ASSIGNMENT: Find how many lines in the listing below include the word "advancedInputs". Give that number only.

RECORDS SHOWN:

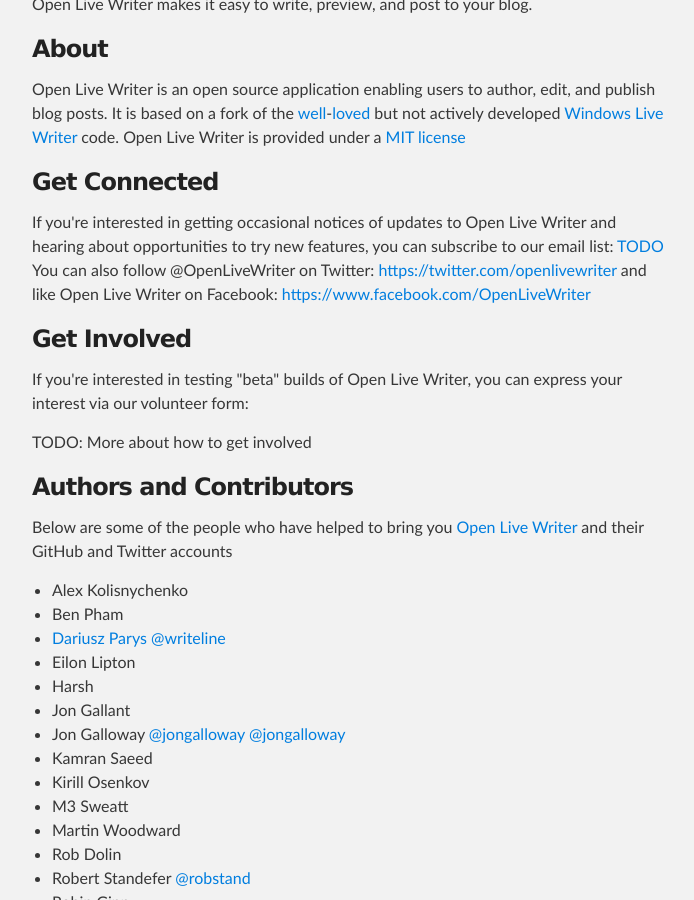
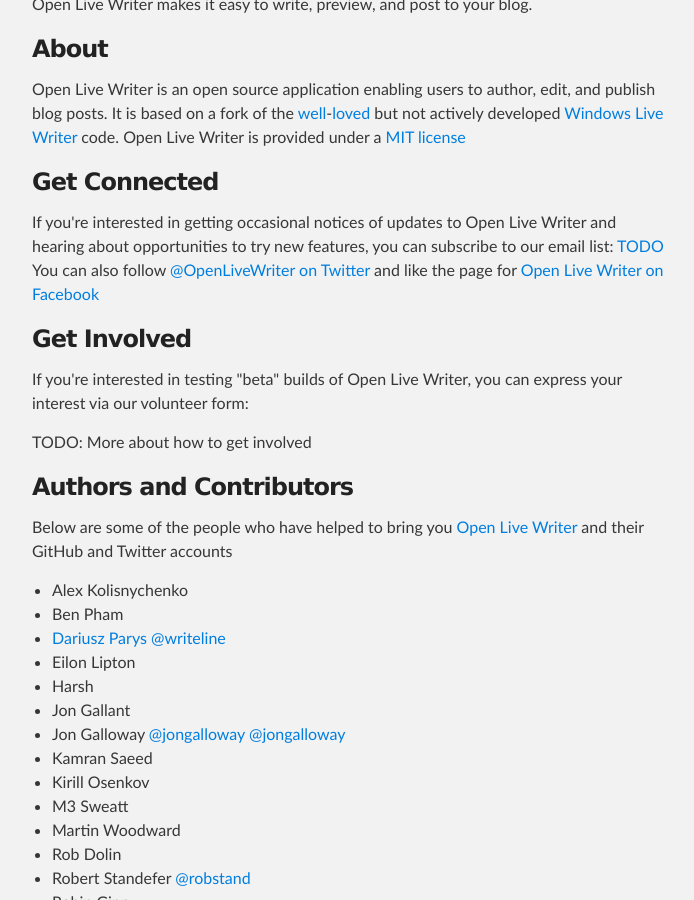
Before and after one commit to OpenLiveWriter/OpenLiveWriter.Github.io, a Jekyll site: the page TestPage2.html, which Jekyll copies as it is, in a window 1280 px wide and 900 px high, scrolled down 499 px. Shown: the whole window, without its empty margins (288-982 px from the left). Built offline with Jekyll 4.4.1, drawn with Linux system fonts in a browser that asks for light colours.

Commit message:
Update TestPage2.html
Fixes hyperlinks

```diff
--- a/TestPage2.html
+++ b/TestPage2.html
@@ -58,8 +58,8 @@
 
 <p>If you're interested in getting occasional notices of updates to Open Live Writer and hearing about opportunities to try new features,
 you can subscribe to our email list: <a href="">TODO</a>
-You can also follow @OpenLiveWriter on Twitter: <a href="https://twitter.com/openlivewriter">https://twitter.com/openlivewriter</a>
-and like Open Live Writer on Facebook: <a href="https://www.facebook.com/OpenLiveWriter">https://www.facebook.com/OpenLiveWriter</a></p>
+You can also follow <a href="https://twitter.com/openlivewriter">@OpenLiveWriter on Twitter</a>
+and like the page for <a href="https://www.facebook.com/OpenLiveWriter">Open Live Writer on Facebook</a></p>
 
 <!-- Get Involved  -->
 <h3>
```
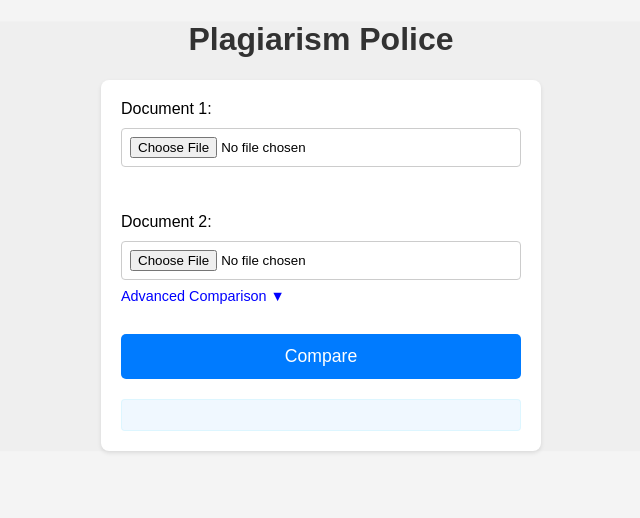
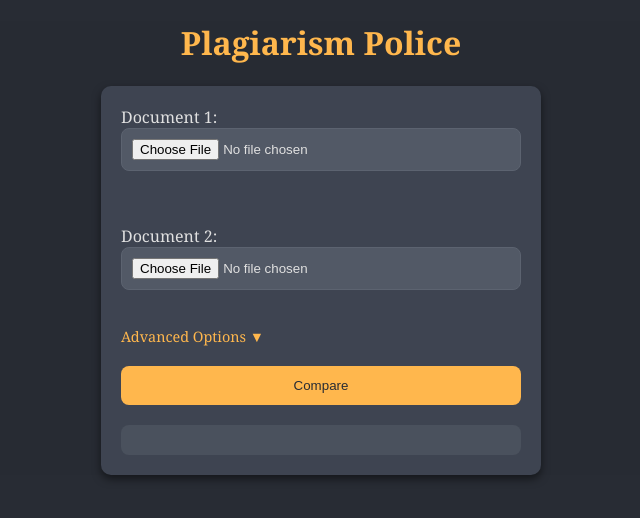
Before and after one commit to tataisaac/Plagiarism-Police, a Flask app: page / in a window 1280 px wide. Shown: the top 518 px of the page, without its empty margins (319-959 px from the left). Run offline with Flask 3, Linux system fonts and the light colour scheme; parts of the project's set-up code (start-up, migrations or seed data) failed here and were passed over.

Commit message:
Comparing 2 files
This can basically check for plagiarism between two files locally (txt and pdf files)

```diff
--- a/app.py
+++ b/app.py
@@ -1,16 +1,16 @@
-from flask import Flask, render_template, request, jsonify, url_for #Added url_for
+from flask import Flask, render_template, request, jsonify, url_for
 import hashlib
 import re
 import nltk
 from nltk.corpus import stopwords
 from nltk.stem import PorterStemmer
-import PyPDF2
+import fitz # PyMuPDF library
+#import PyPDF2
 import docx
-from werkzeug.exceptions import RequestEntityTooLarge #Import exception
+from werkzeug.exceptions import RequestEntityTooLarge
 
 app = Flask(__name__)
-app.config['MAX_CONTENT_LENGTH'] = 4 * 1024 * 1024  # 4MB limit #Upload a max of 4MB for comparison
-
+app.config['MAX_CONTENT_LENGTH'] = 4 * 1024 * 1024  # 4MB limit
 
 # Download NLTK resources (do this once, if needed)
 try:
@@ -71,15 +71,18 @@ def read_file(file):
         return file.read().decode('utf-8')
     elif filename.lower().endswith('.pdf'):
         try:
-            pdf_reader = PyPDF2.PdfReader(file.read())
+            pdf_document = fitz.open(stream=file.read(), filetype="pdf")
             text = ""
-            for page in pdf_reader.pages:
-                text += page.extract_text() or ""
+            for page in pdf_document:
+                text += page.get_text()
+            pdf_document.close()  # Close the document
+            print(f"Extracted PDF text: {text}") # Debugging
             return text
         except Exception as e:
             return f"Error reading PDF: {e}"
     elif filename.lower().endswith('.docx'):
         try:
+            import docx #import docx here to prevent circular dependency issues.
             doc = docx.Document(file.read())
             text = ""
             for paragraph in doc.paragraphs:
@@ -89,7 +92,6 @@ def read_file(file):
             return f"Error reading DOCX: {e}"
     else:
         return "Unsupported file type"
-
 
 @app.route('/', methods=['GET', 'POST'])
 def index():
--- a/static/style.css
+++ b/static/style.css
@@ -1,41 +1,27 @@
 body {
-    font-family: sans-serif;
+    font-family: 'Georgia', serif;
     margin: 20px;
-    background-color: #f4f4f4;
-    position: relative; /* Needed for absolute positioning of the image */
+    background-color: #282c34;
+    color: #e0e0e0;
+    transition: background-color 0.3s ease, color 0.3s ease;
+    position: relative;
 }
 
 h1 {
     text-align: center;
-    color: #333;
+    color: #ffb74d;
 }
 
 form {
     width: 400px;
     margin: 20px auto;
-    background-color: #fff;
+    background-color: #3e4451;
     padding: 20px;
-    border-radius: 8px;
-    box-shadow: 0 2px 4px rgba(0, 0, 0, 0.1);
-    position: relative; /* Needed for stacking context */
-    z-index: 1; /* Ensure the form is above the background image */
-}
-
-/* Adding the background image */
-body::before {
-    content: "";
-    position: absolute;
-    top: 50%;
-    left: 50%;
-    transform: translate(-50%, -50%); /*Center the image*/
-    width: 100%;
-    height: 100%;
-    background-color: #00000009;
-   /* background-image: url('background.jpg');  image is named backround.jpg found in static folder */
-    background-size: cover; /* Cover the entire area */
-    background-repeat: no-repeat;
-    opacity: 0.6; /* Adjusting opacity as needed */
-    z-index: 0; /* Places the image behind the form */
+    border-radius: 10px;
+    box-shadow: 0 4px 8px rgba(0, 0, 0, 0.5);
+    transition: background-color 0.3s ease;
+    position: relative;
+    z-index: 1;
 }
 
 label, input {
@@ -46,74 +32,85 @@ label, input {
 }
 
 input[type="file"], input[type="number"] {
-    padding: 8px;
-    border: 1px solid #ccc;
-    border-radius: 4px;
+    padding: 10px;
+    border: 1px solid #5c6370;
+    border-radius: 8px;
+    background-color: #525966;
+    color: #e0e0e0;
+    transition: border-color 0.3s ease, background-color 0.3s ease;
+}
+
+input[type="file"]:focus, input[type="number"]:focus {
+    border-color: #ffb74d;
+    background-color: #6a7383;
 }
 
 button {
-    background-color: #007bff;
-    color: #fff;
-    padding: 10px 15px;
+    background-color: #ffb74d;
+    color: #282c34;
+    padding: 12px 20px;
     border: none;
-    border-radius: 4px;
+    border-radius: 8px;
     cursor: pointer;
     width: 100%;
+    transition: background-color 0.3s ease;
 }
 
 button:hover {
-    background-color: #0056b3;
-    background-color: #0056b3; /* Darker blue on hover */
-    transform: translateY(-2px); /* Slight vertical lift */
-    box-shadow: 0 4px 6px rgba(0, 0, 0, 0.2); /* Add a subtle shadow */
-    transition: background-color 0.3s ease, transform 0.3s ease, box-shadow 0.3s ease; /* Smooth transition */
+    background-color: #ff9800;
 }
 
 #result {
-    /* width: 400px;
-    margin: 20px auto;
-    padding: 10px;
-    background-color: #e9ecef;
-    border-radius: 4px;
-    text-align: center; */
-
-    margin-top: 20px; /* Add space between button and result */
+    margin-top: 20px;
     padding: 15px;
-    background-color: #f0f8ff; /* Light blue background */
-    border: 1px solid #dbf6ffde; /* Light blue border */
-    border-radius: 4px;
+    background-color: #4a515d;
+    border-radius: 8px;
     text-align: center;
-    font-weight: bold; /* Make the text bold */
-    font-size: 1.1em; /* Increase font size */
-    color: #333; /* Darker text color */
+    font-weight: bold;
+    font-size: 1.1em;
+    color: #ffb74d;
+    transition: background-color 0.3s ease;
 }
 
-/*animation for advance compare filed
-#advancedInputs {
-    max-height: 0;
-    overflow: hidden;
-    transition: max-height 0.9s ease-in-out; /* Smooth transition
+/* Adding the background image */
+body::before {
+    content: "";
+    position: absolute;
+    top: 0;
+    left: 0;
+    width: 100%;
+    height: 100%;
+    background-color: #00000009;
+    background-size: cover;
+    background-repeat: no-repeat;
+    opacity: 0.6;
+    z-index: -1;
 }
 
-#advancedInputs.show {
-    max-height: 500px; /* Adjust as needed
-}*/
+/* Advanced Options Styles */
+.advanced-toggle {
+    cursor: pointer;
+    color: #ffb74d;
+    font-size: 0.9em;
+    margin-top: 5px; /* Reduced margin */
+}
 
-#advancedInputs {
+.advanced-inputs {
     display: none;
     margin-top: 10px;
-    position: relative;
-    border: 1px solid #ddd;
-    padding: 10px;
-    border-radius: 5px;
-    text-align: center; /* Center elements horizontally */
+    border: 1px solid #5c6370;
+    padding: 15px;
+    border-radius: 8px;
+    background-color: #4a515d;
 }
 
-#advancedInputs > div:first-child { /* Select the flex container */
-    display: flex;
-    justify-content: center; /* Center flex items horizontally */
+.reset-defaults {
+    cursor: pointer;
+    color: #ffb74d;
+    font-size: 1.2em;
+    text-align: right;
 }
 
-#advancedInputs > div:first-child > div { /* Select flex items */
-    margin: 0 5px; /* Add some horizontal margin between items */
+.compare-button-container {
+    margin-top:20px;
 }
--- a/templates/index.html
+++ b/templates/index.html
@@ -7,98 +7,70 @@
 <body>
     <h1>Plagiarism Police</h1>
     <form id="uploadForm" enctype="multipart/form-data">
-        <input type="hidden" name="advancedToggleUsed" id="advancedToggleUsed" value="false">
+        Document 1: <input type="file" name="file1" accept=".txt,.pdf" required><br><br>
+        Document 2: <input type="file" name="file2" accept=".txt,.pdf" required><br>
 
-        <label for="file1">Document 1:</label>
-        <input type="file" name="file1" id="file1" accept=".pdf,.doc,.docx,.txt" required><br><br>
-
-        <label for="file2">Document 2:</label>
-        <input type="file" name="file2" id="file2" accept=".pdf,.doc,.docx,.txt" required><br><br>
-
-        <div style="margin-top: -38px;">
-            <div id="advancedToggle" style="cursor: pointer; color: blue; font-size: 0.9em;">
-                Advanced Comparison <span id="toggleIcon">&#9660;</span>
-            </div>
-
-            <div id="advancedInputs" style="display: none; margin-top: 10px; position: relative;">
-    <div style="display: flex;">
-        <div>
-            <label for="windowSize" style="font-size: 0.7em;">Window Size:</label>
-            <input type="number" name="windowSize" id="windowSize" value="20" style="width: 80px; font-size: 0.9em;">
-        </div>
-        <div style="margin-left: 10px;">
-            <label for="threshold" style="font-size: 0.7em;">Threshold (0-1):</label>
-            <input type="number" name="threshold" id="threshold" value="0.8" step="0.01" style="width: 80px; font-size: 0.9em;">
-        </div>
-    </div>
-
-    <div id="resetDefaults" style="position: absolute; top: 0; right: 0; cursor: pointer; font-size: 1.2em;">
-        &#10227;
-    </div>
-</div>
+        <div id="advancedToggle" class="advanced-toggle">
+            Advanced Options <span id="toggleIcon">&#9660;</span>
         </div>
 
-        <div style="margin-top: 30px; text-align: center;">
-            <button type="submit" style="padding: 12px 25px; font-size: 1.1em; background-color: #007bff; color: white; border: none; border-radius: 5px; cursor: pointer;">Compare</button>
+        <div id="advancedInputs" class="advanced-inputs">
+            <div id="resetDefaults" class="reset-defaults">&#10227;</div>
+            Text block Size: <input type="number" name="window_size" id="window_size" value="20" required><br><br>
+            Sensitivity (0-1): <input type="number" name="threshold" id="threshold" value="0.8" required><br><br>
+
         </div>
 
-        <div id="result" style="margin-top: 20px;"></div>
+        <div class="compare-button-container">
+            <button type="submit">Compare</button>
+        </div>
+
+        <div id="result"></div>
     </form>
-
     <script>
-        // Event listener for Advanced Comparison toggle
+        // Advanced comparison toggle logic
         document.getElementById('advancedToggle').addEventListener('click', function() {
             const advancedInputs = document.getElementById('advancedInputs');
             const toggleIcon = document.getElementById('toggleIcon');
 
-            // Toggle visibility of advanced inputs and update toggle icon
             if (advancedInputs.style.display === 'none') {
                 advancedInputs.style.display = 'block';
                 toggleIcon.innerHTML = '&#9650;';
-                document.getElementById('advancedToggleUsed').value = 'true';
             } else {
                 advancedInputs.style.display = 'none';
                 toggleIcon.innerHTML = '&#9660;';
-                document.getElementById('advancedToggleUsed').value = 'false';
             }
         });
 
-        // Event listener for Reset to Defaults button
+        // Reset to default values logic
         document.getElementById('resetDefaults').addEventListener('click', function() {
-            // Reset window size and threshold inputs to default values
-            document.getElementById('windowSize').value = '20';
+            document.getElementById('window_size').value = '20';
             document.getElementById('threshold').value = '0.8';
         });
 
-        // Event listener for form submission
+        // Form submission logic
         document.getElementById('uploadForm').addEventListener('submit', function(event) {
-            event.preventDefault(); // Prevent default form submission
-            const formData = new FormData(this); // Create FormData object from the form
+            event.preventDefault();
+            const formData = new FormData(this);
 
-            // Send the form data to the server using fetch API
             fetch('/', {
                 method: 'POST',
                 body: formData
             })
             .then(response => {
-                // Check if the response is not OK (e.g., 413 error)
                 if (!response.ok) {
-                    // Parse JSON error response and throw an error
                     return response.json().then(errorData => {
                         throw new Error(errorData.error);
                     });
                 }
-                // Parse JSON response if it's OK
                 return response.json();
             })
             .then(data => {
-                // Display comparison results
                 document.getElementById('result').innerHTML = `
                     <p>Similarity: ${data.similarity_score.toFixed(2)}. ${data.are_similar ? 'Oh snap!!! Documents are similar' : 'Documents are not similar'}.</p>
                 `;
             })
             .catch(error => {
-                // Display error message in case of errors
                 document.getElementById('result').innerHTML = `<p style="color: red;">Error: ${error.message}</p>`;
             });
         });
```
Also changed, not shown: test.html (added, +12 -0 lines), static/script.js (added).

WRITTEN ANSWER: 11